  17. Funk, G.F., Karnell, L.H., Robinson, R.A., Zhen, W.K., Trask, D.K., Hoffman, H.T. Presentation, treatment, and outcome of oral cancer: a National Cancer Data Base report. Head Neck 2002; 24 (2): 165-180.
  18. El-Mofty, S.K., Lu, D.W. Prevalence of human papillomavirus type 16 DNA in squamous cell carcinoma of the palatine tonsil, and not the oral cavity, in young patients: a distinct clinicopathologic and molecular disease entity. Am J Surg Pathol 2003; 27 (11): 1463-1470.
  19. O’Regan, E.M., Toner, M.E., Finn, S.P., et al. p16(INK4a) genetic and epigenetic profiles differ in relation to age and site in head and neck squamous cell carcinomas. Hum Pathol 2008; 39 (3): 452-458. doi:10.1016/j.humpath.2007.08.004.
  20. Altekruse, S.F., Kosary, C.L., Krapcho, M., Neyman, N. SEER Cancer Statistics Review 1975-2007. 2009 [cited 2010, 27 November]; Available from: http://seer.cancer.gov/csr/1975_2007.
  21. Cancer research-UK. UK oral cancer incidence and mortality statistics. 2008. Available from: http://info.cancerresearchuk.org/cancerstats/types/oral.
  22. Kerdpon, D., Sriplung, H. Factors related to advanced stage oral squamous cell carcinoma in southern Thailand. Oral Oncol 2001; 37 (3): 216-221.
  23. Speight, P., Warnakulasuriya, K.A. Evaluation of screening for oral cancer against NSC criteria. 2010. Available at: http:/www.4everlearning.com/pdfs/Evaluation_of_screening_for_oral_cancer_against_NSC_Criteria-1.pdf.
  24. O’Connor, T.E., Papanikoplaou, V., Keogh, I.J. Public knowledge of head and neck cancer. Irish Med J 2010; 4: 105-107.
  25. Gomez, I., et al. Is diagnostic delay related to advanced stage oral cancer? A meta-analysis. Eur J Oral Science 2011; 117: 541-546.
  26. Petruzzelli, G.J., Myers, E.N. Malignant neoplasms of the hard palate and upper alveolar ridge. Oncology (Williston Park) 1994; 8 (4): 43-48.
  27. Reddy, C.R. Carcinoma of hard palate in India in relation to reverse smoking of chuttas. J Natl Cancer Inst 1974; 53 (3): 615-619.

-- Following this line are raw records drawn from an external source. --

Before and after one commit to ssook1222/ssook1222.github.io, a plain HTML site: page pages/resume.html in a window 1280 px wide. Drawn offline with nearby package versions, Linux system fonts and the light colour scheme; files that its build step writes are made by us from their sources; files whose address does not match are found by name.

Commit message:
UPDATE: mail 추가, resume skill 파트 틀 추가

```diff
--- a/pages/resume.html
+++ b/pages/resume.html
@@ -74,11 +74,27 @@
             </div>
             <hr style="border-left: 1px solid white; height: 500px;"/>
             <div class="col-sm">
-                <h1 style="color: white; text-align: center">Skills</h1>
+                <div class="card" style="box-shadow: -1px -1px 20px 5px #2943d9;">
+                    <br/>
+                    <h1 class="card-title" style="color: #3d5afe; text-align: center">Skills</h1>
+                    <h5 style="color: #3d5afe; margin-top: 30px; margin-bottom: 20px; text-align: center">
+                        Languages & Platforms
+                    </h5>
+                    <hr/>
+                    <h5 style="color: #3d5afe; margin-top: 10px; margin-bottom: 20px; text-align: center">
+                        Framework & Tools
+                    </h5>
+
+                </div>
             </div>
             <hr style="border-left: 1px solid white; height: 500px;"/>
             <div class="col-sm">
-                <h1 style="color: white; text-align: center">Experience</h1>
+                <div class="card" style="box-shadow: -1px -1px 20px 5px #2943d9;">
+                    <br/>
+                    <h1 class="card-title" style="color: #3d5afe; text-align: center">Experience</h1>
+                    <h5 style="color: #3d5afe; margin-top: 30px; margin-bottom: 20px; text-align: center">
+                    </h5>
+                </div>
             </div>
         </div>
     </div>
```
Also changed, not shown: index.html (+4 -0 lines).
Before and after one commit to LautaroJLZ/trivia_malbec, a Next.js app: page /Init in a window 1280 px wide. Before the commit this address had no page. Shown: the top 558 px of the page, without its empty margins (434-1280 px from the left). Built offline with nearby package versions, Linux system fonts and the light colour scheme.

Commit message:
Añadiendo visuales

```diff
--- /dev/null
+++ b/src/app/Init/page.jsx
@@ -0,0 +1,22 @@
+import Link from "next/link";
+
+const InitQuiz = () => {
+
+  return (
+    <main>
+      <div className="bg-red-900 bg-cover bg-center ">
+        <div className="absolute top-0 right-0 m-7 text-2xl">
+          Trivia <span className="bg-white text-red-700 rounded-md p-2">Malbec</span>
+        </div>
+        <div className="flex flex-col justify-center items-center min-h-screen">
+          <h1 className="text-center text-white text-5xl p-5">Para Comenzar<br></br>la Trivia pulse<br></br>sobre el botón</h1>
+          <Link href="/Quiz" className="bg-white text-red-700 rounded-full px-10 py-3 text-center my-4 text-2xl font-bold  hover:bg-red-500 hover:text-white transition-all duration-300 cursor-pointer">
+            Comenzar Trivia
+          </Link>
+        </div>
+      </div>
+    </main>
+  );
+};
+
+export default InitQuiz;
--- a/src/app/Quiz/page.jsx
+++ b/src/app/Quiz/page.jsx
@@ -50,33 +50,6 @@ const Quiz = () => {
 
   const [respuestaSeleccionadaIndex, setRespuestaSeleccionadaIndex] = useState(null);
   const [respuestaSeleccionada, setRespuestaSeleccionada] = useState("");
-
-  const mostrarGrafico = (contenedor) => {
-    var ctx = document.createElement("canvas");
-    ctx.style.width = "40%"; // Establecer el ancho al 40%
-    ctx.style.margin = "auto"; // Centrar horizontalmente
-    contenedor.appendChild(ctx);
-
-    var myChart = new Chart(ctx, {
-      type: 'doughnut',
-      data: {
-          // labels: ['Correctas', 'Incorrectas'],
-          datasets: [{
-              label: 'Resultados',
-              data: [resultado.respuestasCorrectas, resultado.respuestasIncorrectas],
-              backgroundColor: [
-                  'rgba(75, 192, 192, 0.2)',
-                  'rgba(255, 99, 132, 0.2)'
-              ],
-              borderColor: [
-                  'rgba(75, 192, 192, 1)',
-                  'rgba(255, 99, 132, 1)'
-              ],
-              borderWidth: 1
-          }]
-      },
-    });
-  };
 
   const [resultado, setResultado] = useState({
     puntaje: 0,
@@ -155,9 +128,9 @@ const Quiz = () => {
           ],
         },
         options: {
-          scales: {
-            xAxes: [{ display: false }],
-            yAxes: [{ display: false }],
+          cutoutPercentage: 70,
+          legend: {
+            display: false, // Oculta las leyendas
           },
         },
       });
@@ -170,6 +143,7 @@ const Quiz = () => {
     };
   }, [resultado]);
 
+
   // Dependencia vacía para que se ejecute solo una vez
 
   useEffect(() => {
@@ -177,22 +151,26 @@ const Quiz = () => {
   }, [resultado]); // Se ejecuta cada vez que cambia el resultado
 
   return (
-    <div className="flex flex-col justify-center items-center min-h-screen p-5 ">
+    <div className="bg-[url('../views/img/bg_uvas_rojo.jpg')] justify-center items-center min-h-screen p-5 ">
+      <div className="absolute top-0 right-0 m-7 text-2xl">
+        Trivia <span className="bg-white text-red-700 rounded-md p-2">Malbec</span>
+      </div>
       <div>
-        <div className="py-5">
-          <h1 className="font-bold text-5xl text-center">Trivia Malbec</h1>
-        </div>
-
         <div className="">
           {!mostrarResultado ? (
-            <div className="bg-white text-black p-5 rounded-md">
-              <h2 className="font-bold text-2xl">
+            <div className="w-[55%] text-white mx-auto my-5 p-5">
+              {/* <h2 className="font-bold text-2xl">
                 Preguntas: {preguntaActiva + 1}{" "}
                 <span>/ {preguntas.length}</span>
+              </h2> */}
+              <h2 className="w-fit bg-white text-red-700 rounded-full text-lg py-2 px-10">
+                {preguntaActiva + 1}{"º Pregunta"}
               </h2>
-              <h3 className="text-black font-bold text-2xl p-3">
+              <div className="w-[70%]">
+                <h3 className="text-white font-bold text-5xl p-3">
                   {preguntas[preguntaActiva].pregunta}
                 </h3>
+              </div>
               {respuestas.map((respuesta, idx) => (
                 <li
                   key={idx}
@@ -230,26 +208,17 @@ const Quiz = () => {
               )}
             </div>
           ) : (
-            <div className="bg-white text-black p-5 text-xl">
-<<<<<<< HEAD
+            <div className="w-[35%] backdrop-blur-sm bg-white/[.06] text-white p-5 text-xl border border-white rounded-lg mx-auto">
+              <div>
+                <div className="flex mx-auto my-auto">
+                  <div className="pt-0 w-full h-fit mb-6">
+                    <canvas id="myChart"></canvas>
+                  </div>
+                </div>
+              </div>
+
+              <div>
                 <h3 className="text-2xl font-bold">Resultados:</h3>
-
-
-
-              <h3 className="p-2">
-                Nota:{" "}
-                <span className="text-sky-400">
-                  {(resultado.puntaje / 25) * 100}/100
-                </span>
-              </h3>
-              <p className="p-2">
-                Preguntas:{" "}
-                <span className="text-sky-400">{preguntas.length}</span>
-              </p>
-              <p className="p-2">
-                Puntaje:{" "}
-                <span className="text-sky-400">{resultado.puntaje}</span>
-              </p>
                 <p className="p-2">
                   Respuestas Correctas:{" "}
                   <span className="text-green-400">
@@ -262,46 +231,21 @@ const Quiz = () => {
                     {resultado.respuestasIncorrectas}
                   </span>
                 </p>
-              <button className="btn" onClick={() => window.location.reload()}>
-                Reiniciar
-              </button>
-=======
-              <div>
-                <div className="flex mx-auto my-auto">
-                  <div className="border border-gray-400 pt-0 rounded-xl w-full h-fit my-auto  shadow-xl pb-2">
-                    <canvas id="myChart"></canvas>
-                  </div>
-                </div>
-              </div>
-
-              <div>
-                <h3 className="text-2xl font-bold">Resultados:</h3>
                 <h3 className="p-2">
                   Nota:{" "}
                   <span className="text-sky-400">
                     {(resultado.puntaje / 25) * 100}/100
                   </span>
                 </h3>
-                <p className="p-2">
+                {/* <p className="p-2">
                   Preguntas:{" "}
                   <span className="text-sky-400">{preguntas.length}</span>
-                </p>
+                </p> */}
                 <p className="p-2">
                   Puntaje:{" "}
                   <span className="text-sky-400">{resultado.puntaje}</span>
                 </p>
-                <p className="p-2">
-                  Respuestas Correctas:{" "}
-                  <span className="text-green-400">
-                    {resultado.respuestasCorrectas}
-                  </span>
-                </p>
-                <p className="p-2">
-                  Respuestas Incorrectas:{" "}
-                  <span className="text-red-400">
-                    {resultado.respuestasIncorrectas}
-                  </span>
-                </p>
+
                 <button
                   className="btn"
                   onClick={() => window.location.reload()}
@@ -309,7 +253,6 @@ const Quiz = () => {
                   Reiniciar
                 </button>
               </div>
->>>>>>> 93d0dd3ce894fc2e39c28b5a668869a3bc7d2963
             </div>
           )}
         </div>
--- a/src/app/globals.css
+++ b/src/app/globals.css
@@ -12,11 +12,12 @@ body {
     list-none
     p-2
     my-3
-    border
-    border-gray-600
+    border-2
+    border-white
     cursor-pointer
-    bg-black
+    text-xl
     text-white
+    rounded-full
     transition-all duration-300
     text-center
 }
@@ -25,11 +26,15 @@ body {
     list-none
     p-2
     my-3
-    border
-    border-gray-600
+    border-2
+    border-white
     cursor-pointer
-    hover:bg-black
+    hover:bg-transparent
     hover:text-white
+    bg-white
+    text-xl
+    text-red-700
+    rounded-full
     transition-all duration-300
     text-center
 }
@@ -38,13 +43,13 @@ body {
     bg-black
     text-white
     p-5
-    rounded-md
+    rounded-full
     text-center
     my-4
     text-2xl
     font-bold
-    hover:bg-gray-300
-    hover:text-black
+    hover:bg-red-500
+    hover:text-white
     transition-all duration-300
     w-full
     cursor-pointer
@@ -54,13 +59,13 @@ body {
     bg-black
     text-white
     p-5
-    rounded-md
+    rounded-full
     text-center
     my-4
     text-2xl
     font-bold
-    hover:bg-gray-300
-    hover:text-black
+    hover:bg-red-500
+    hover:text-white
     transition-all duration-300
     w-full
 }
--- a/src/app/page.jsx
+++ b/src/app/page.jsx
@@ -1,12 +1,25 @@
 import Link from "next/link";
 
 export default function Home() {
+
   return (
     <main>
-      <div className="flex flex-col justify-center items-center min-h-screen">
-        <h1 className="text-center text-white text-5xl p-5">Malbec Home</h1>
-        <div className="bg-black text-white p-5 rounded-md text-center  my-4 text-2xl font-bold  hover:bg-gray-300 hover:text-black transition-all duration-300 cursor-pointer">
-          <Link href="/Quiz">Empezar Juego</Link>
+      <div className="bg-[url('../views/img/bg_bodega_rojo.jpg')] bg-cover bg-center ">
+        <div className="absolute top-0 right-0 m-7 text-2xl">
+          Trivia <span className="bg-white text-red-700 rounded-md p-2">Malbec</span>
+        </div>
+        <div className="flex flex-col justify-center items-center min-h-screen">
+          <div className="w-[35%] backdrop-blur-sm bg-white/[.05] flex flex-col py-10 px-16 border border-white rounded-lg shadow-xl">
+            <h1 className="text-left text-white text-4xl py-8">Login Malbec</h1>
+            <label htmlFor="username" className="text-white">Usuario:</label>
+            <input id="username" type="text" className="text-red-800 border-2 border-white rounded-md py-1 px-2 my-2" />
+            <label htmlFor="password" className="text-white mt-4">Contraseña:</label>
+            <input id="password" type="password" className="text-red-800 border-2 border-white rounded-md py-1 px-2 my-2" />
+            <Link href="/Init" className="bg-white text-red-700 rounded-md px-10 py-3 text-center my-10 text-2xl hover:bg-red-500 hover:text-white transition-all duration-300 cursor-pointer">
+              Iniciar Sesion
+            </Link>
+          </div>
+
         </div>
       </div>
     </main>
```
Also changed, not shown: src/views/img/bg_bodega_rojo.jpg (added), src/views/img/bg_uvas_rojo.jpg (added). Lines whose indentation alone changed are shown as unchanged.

  28. Shiboski, C.H., Schmidt, B..L, Jordon, R.C. Tongue and tonsil carcinoma: increasing trends in the US population ages 20-44 years. Cancer 2005; 103 (9): 1843-1849.
  29. Ratzer, E.R., Schweitzer, R.J., Frazell, E.L. Epidermoid carcinoma of the palate. Am J Surg 1970; 119 (3): 294-297.
  30. Evans, J.F., Shah, J.P. Epidermoid carcinoma of the palate. Am J Surg 1982; 142 (4): 451-455.
  31. Soo, K.C., Spiro, R.H., King, W., et al. Squamous carcinoma of the gums. Am J Surg 1988; 156 (4): 281-285.